● **AIM OF THE EXERCISE**
Copy out the lines of the material that include the string "analysis".

(INPUT DATA)

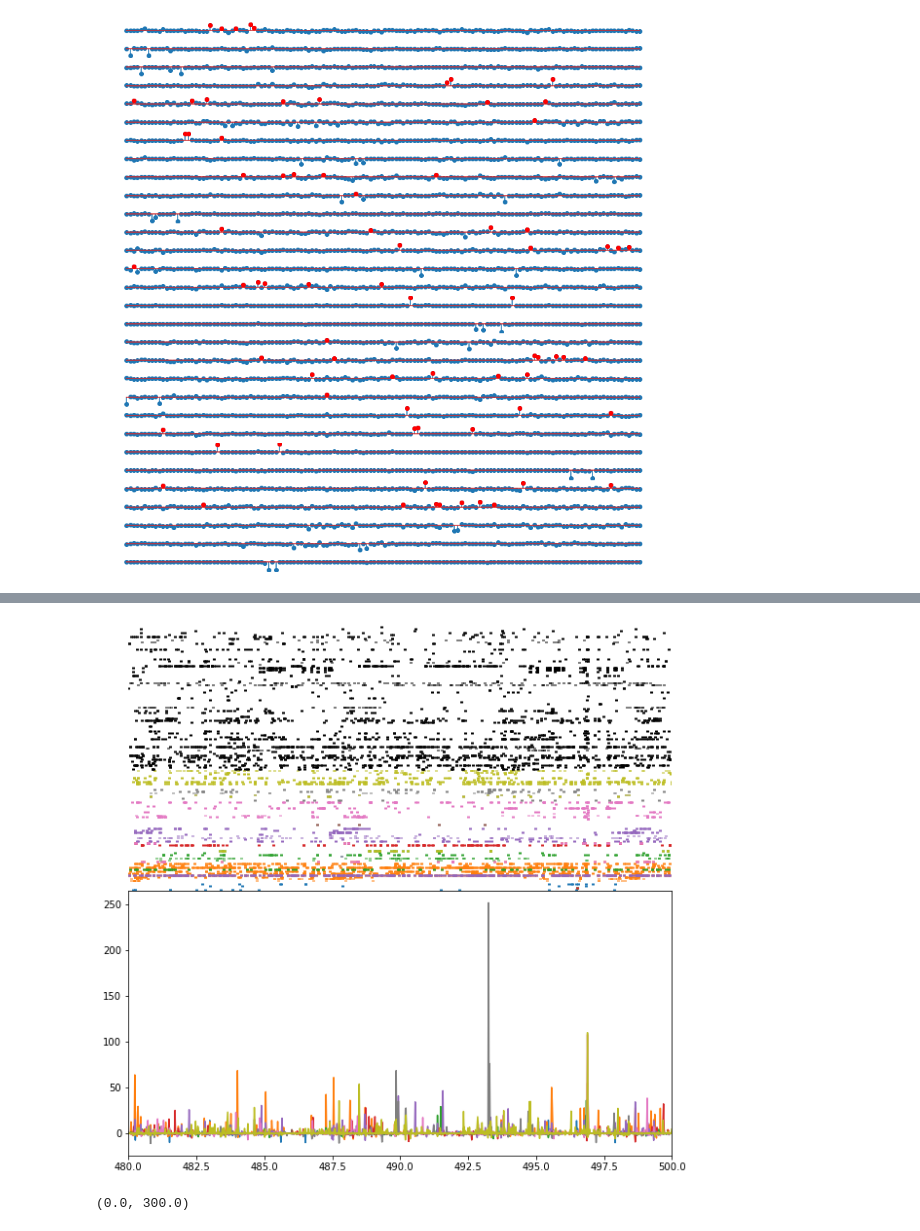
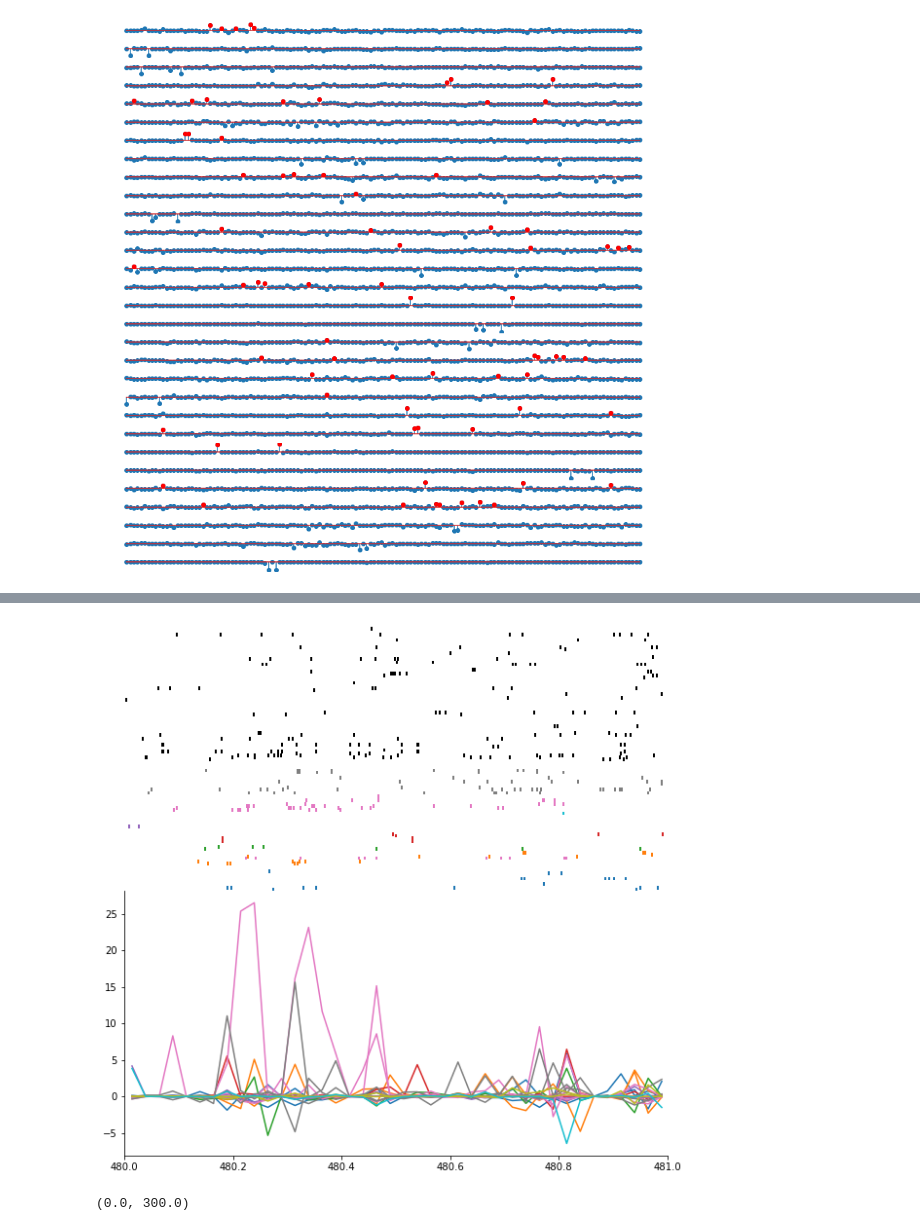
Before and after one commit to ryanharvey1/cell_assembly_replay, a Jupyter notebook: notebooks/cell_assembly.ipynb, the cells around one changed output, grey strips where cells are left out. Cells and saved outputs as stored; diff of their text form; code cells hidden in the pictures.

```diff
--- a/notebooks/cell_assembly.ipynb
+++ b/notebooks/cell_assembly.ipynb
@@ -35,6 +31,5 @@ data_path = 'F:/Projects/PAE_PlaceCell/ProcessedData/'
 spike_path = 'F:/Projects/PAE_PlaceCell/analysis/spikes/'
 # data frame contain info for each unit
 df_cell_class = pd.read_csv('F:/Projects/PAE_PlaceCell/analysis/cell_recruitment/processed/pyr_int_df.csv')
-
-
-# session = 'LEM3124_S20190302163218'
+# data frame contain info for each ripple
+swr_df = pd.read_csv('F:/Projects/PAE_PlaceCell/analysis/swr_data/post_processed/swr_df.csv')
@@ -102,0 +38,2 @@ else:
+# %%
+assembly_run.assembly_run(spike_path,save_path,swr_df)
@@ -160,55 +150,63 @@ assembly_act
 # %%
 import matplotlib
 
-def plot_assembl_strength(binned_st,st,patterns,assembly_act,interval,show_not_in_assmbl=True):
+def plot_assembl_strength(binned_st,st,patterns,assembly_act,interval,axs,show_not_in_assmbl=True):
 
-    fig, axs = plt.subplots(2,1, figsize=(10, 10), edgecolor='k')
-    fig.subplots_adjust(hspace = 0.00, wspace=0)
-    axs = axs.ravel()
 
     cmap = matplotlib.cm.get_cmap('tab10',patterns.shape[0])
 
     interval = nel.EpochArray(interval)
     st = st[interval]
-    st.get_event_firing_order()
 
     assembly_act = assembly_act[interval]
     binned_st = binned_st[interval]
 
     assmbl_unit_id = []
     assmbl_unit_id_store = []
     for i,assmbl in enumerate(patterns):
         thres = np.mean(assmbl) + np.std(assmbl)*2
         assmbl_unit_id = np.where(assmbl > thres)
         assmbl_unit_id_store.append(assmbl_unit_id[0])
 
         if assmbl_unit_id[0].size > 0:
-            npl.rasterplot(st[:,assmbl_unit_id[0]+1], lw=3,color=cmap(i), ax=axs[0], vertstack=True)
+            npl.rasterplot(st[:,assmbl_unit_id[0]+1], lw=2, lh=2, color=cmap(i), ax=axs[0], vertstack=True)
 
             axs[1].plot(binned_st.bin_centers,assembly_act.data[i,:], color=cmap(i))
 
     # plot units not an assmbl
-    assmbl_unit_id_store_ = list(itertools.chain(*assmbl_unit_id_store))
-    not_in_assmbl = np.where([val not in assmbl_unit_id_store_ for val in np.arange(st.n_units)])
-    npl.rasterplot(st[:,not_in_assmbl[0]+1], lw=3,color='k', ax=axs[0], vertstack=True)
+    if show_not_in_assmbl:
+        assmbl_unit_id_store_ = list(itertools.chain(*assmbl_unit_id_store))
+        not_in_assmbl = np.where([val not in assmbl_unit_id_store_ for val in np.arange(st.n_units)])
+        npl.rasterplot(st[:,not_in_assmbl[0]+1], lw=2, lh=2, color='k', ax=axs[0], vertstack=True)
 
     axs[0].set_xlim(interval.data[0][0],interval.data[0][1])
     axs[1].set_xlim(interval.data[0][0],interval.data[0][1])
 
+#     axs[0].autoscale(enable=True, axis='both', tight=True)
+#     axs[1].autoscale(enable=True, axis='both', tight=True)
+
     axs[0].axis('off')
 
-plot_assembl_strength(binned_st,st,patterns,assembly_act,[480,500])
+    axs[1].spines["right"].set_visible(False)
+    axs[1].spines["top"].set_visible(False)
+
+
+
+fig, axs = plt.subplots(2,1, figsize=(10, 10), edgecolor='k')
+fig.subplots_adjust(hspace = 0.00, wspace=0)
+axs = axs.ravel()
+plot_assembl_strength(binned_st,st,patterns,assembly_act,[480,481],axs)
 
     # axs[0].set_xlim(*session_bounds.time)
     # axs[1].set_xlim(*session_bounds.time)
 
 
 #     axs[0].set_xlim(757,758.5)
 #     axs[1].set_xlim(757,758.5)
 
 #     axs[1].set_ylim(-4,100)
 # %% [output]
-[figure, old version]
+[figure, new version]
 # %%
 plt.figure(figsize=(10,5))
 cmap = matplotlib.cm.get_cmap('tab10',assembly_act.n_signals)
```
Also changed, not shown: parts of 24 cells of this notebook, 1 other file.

(End INPUT DATA)

● **TASK ANSWER**
 spike_path = 'F:/Projects/PAE_PlaceCell/analysis/spikes/'
 df_cell_class = pd.read_csv('F:/Projects/PAE_PlaceCell/analysis/cell_recruitment/processed/pyr_int_df.csv')
+swr_df = pd.read_csv('F:/Projects/PAE_PlaceCell/analysis/swr_data/post_processed/swr_df.csv')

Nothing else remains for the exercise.